Everything Arcade Fire does is big: the ballads, the rockers, the kitchen-sink epics. Even the band's more introspective songs are grand in scope. This has been their routine from the start, but on their terrific third album, The Suburbs, they make even the most restrained moments sound as if the fate of the world depends on them. There are plenty of large-scale songs here: "Half Light" and "Sprawl" (of course there has to be a song called "Sprawl" on The Suburbs) are divided into sections, and the two-part title tune bookends the album. Frontman Win Butler and his large cast of supporting players work their way toward a sort of societal separation here, carrying Funeral's requiems and Neon Bible's hymns into a region where subdivisions split communities as well as souls.
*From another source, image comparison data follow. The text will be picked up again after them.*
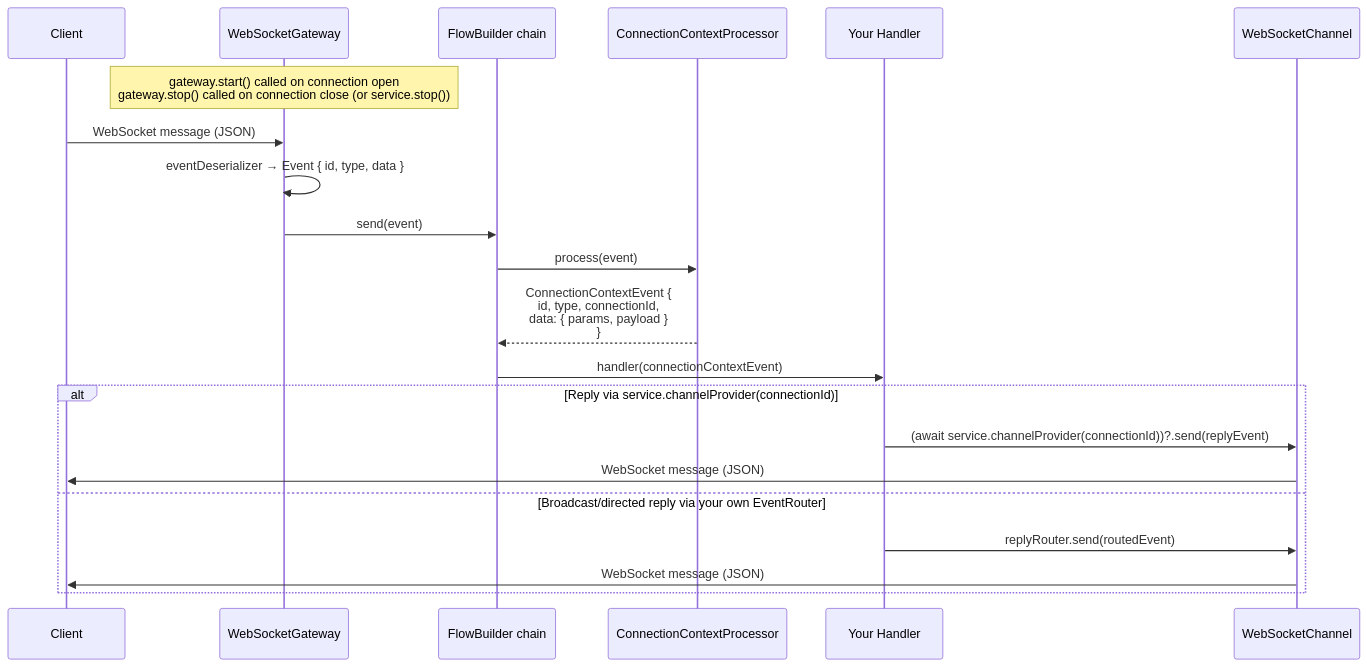
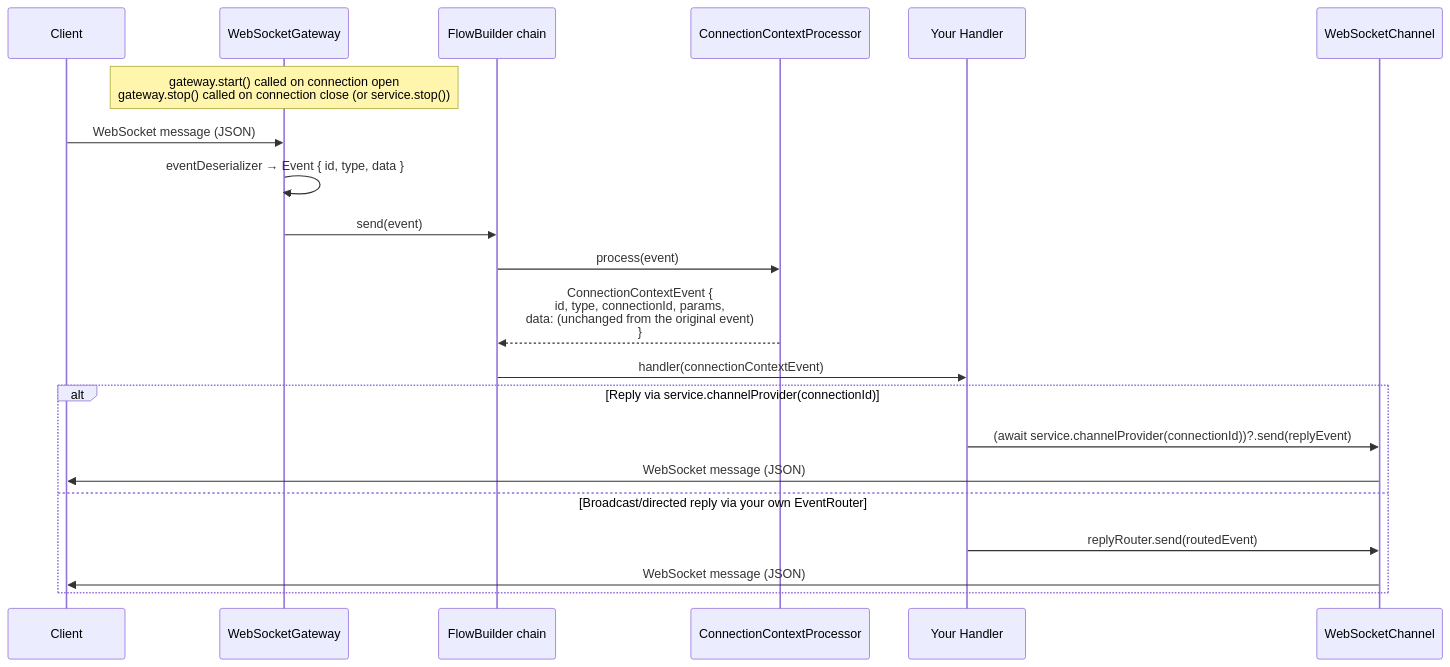
Before and after one commit to sektek/synaptik-express: the third of 4 diagrams in docs/web-socket.md, drawn with Mermaid. The commit also changed other lines of this file and 3 other files, not shown here.

First line of the commit message:
refactor: build ConnectionContextEvent via EventBuilder.from(), drop payload wrapping

````diff
--- a/docs/web-socket.md
+++ b/docs/web-socket.md
@@ -141,28 +141,28 @@
 ```mermaid
 sequenceDiagram
     participant Client
     participant Gateway as WebSocketGateway
     participant Flow as FlowBuilder chain
     participant Processor as ConnectionContextProcessor
     participant Handler as Your Handler
     participant Channel as WebSocketChannel
 
     Note over Gateway: gateway.start() called on connection open<br/>gateway.stop() called on connection close (or service.stop())
 
     Client->>Gateway: WebSocket message (JSON)
     Gateway->>Gateway: eventDeserializer → Event { id, type, data }
     Gateway->>Flow: send(event)
 
     Flow->>Processor: process(event)
-    Processor-->>Flow: ConnectionContextEvent {<br/>  id, type, connectionId,<br/>  data: { params, payload }<br/>}
+    Processor-->>Flow: ConnectionContextEvent {<br/>  id, type, connectionId, params,<br/>  data: (unchanged from the original event)<br/>}
 
     Flow->>Handler: handler(connectionContextEvent)
 
     alt Reply via service.channelProvider(connectionId)
         Handler->>Channel: (await service.channelProvider(connectionId))?.send(replyEvent)
         Channel->>Client: WebSocket message (JSON)
     else Broadcast/directed reply via your own EventRouter
         Handler->>Channel: replyRouter.send(routedEvent)
         Channel->>Client: WebSocket message (JSON)
     end
 ```
````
But The Suburbs' emotional heft is typically vast. Songs like "Ready to Start," "City With No Children" and "Half Light II (No Celebration)" are arena-sized anthems about making connections under adverse circumstances. And, as always, the payoff is big and it's beautiful.
Michael Gallucci writes about film for Metro Times. Send comments to firstname.lastname@example.org.